(Records drawn from a dataset)
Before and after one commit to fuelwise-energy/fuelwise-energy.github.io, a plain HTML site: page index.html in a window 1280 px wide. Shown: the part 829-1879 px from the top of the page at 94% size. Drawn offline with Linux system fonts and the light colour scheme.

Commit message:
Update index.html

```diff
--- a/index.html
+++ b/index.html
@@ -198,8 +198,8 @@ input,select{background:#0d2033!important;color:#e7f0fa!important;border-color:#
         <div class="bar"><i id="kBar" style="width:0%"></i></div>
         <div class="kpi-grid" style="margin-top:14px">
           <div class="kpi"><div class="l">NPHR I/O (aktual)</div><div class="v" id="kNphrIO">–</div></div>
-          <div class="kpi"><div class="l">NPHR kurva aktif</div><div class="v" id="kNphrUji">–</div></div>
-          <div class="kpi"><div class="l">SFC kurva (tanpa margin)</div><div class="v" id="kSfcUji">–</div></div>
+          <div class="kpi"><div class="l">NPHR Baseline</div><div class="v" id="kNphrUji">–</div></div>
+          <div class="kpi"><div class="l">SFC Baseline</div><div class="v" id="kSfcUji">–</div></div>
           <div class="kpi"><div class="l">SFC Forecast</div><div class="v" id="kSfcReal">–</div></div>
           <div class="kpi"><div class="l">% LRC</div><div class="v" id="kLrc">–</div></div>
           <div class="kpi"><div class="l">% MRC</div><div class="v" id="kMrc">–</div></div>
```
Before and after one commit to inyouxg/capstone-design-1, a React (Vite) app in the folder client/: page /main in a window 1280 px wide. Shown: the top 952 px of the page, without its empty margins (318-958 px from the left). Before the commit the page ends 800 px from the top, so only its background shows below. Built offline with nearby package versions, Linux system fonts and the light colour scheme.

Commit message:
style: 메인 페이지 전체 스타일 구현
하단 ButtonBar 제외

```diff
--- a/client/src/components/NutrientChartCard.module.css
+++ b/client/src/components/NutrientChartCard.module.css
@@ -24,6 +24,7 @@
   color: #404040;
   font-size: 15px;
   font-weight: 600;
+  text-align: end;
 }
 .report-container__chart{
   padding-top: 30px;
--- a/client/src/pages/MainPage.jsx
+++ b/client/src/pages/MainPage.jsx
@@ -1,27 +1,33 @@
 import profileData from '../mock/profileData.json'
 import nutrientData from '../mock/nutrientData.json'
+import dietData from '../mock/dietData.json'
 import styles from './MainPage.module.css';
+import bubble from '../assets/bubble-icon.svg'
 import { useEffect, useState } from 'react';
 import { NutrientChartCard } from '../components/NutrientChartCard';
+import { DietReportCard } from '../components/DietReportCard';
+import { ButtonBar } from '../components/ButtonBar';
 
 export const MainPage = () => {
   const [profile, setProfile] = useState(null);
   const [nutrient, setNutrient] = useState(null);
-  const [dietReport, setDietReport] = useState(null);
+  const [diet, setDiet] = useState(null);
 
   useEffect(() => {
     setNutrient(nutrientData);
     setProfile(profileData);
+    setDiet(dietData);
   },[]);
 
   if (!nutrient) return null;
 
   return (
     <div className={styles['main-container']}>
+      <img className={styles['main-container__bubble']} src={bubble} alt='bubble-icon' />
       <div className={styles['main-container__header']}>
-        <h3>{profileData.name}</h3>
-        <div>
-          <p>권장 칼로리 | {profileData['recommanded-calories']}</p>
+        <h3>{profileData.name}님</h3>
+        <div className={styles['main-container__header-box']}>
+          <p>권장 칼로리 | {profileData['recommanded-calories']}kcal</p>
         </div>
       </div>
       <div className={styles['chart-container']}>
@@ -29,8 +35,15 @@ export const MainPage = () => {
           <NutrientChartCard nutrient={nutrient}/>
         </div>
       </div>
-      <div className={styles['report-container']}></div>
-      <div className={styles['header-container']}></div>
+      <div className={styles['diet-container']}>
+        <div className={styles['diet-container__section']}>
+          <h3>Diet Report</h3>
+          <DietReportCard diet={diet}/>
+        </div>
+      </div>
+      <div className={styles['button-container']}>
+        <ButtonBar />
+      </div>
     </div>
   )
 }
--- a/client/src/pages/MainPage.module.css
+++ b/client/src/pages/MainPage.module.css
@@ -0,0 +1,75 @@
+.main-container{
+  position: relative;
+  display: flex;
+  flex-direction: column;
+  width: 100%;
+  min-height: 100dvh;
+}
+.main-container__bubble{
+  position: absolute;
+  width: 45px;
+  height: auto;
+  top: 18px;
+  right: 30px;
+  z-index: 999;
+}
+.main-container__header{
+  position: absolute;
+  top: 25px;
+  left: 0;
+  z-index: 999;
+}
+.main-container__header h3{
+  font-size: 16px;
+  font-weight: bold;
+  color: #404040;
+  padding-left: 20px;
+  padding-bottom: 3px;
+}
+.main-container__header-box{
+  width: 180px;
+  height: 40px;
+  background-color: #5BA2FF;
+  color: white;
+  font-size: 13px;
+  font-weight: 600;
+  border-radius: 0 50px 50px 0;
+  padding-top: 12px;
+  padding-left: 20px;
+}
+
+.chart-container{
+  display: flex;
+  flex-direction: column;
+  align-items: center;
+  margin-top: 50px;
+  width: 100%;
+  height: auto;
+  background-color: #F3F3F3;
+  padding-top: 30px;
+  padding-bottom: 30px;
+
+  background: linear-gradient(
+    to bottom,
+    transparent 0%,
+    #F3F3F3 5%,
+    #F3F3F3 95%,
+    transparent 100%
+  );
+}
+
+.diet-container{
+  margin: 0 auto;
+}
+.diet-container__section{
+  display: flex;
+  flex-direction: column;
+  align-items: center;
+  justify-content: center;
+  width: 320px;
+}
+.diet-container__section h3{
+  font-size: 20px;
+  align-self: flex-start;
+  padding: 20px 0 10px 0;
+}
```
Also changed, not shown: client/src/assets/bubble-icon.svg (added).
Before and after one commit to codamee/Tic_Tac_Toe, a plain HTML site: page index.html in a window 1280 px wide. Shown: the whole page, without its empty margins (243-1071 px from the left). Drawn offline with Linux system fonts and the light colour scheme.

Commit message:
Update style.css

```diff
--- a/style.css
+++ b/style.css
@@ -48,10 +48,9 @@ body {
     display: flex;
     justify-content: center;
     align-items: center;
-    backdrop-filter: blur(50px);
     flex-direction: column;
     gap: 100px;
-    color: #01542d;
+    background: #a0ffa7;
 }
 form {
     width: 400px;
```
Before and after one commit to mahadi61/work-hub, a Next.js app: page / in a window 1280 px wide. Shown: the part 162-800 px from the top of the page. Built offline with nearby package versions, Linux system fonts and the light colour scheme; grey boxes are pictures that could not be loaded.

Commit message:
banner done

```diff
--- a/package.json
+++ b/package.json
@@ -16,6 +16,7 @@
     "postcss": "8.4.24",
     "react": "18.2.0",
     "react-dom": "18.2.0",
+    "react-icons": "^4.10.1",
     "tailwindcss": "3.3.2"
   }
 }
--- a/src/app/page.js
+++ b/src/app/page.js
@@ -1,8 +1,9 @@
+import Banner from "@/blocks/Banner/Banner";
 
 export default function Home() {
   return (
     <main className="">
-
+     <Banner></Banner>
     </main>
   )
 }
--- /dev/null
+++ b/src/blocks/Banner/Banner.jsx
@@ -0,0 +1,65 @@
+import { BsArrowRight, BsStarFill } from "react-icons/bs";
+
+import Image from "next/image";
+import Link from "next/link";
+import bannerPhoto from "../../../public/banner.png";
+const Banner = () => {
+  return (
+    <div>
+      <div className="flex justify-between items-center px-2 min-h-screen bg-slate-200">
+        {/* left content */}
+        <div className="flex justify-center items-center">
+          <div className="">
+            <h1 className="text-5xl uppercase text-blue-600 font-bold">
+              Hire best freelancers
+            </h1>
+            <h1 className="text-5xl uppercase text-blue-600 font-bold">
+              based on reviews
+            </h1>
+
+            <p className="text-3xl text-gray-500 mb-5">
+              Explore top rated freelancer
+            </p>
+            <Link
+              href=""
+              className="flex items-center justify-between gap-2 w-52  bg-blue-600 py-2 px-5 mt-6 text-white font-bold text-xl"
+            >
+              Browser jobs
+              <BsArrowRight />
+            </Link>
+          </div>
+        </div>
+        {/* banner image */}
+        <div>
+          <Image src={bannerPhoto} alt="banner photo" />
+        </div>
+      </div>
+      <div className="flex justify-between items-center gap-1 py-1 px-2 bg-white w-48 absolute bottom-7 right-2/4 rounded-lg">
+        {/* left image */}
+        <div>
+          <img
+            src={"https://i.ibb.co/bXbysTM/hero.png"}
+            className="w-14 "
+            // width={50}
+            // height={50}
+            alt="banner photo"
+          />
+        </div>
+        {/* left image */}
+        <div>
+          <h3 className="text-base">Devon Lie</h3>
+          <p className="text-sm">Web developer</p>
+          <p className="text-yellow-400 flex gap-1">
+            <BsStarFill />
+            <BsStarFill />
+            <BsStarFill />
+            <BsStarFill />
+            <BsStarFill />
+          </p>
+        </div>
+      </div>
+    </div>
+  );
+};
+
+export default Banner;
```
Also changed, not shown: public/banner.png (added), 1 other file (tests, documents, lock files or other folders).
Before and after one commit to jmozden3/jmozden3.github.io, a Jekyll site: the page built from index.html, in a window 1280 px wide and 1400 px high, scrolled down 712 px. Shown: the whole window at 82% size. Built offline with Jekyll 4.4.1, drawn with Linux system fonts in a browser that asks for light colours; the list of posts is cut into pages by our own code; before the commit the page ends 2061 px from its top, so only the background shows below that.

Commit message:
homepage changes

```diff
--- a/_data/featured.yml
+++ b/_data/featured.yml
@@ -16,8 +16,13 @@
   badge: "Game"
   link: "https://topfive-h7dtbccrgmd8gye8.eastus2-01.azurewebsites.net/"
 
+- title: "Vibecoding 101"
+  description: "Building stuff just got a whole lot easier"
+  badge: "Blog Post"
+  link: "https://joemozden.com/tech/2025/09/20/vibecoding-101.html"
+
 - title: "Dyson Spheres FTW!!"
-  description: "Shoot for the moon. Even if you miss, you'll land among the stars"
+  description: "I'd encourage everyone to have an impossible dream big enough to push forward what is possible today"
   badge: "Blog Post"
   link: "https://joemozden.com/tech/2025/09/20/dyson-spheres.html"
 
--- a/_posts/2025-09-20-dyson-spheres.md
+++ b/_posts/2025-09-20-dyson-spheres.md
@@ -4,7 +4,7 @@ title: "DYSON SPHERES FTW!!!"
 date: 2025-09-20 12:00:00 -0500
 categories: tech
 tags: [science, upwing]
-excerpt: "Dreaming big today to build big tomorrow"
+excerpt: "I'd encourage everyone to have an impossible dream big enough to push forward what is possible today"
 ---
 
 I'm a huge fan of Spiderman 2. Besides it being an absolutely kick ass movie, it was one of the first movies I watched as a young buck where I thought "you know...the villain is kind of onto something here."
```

• _Work instructions_
Track down all lines above with the string "center" and copy them.

• _Task solution_
+  align-items: center;
+  align-items: center;
+  justify-content: center;
     justify-content: center;
     align-items: center;
+      <div className="flex justify-between items-center px-2 min-h-screen bg-slate-200">
+        <div className="flex justify-center items-center">
+              className="flex items-center justify-between gap-2 w-52  bg-blue-600 py-2 px-5 mt-6 text-white font-bold text-xl"
+      <div className="flex justify-between items-center gap-1 py-1 px-2 bg-white w-48 absolute bottom-7 right-2/4 rounded-lg">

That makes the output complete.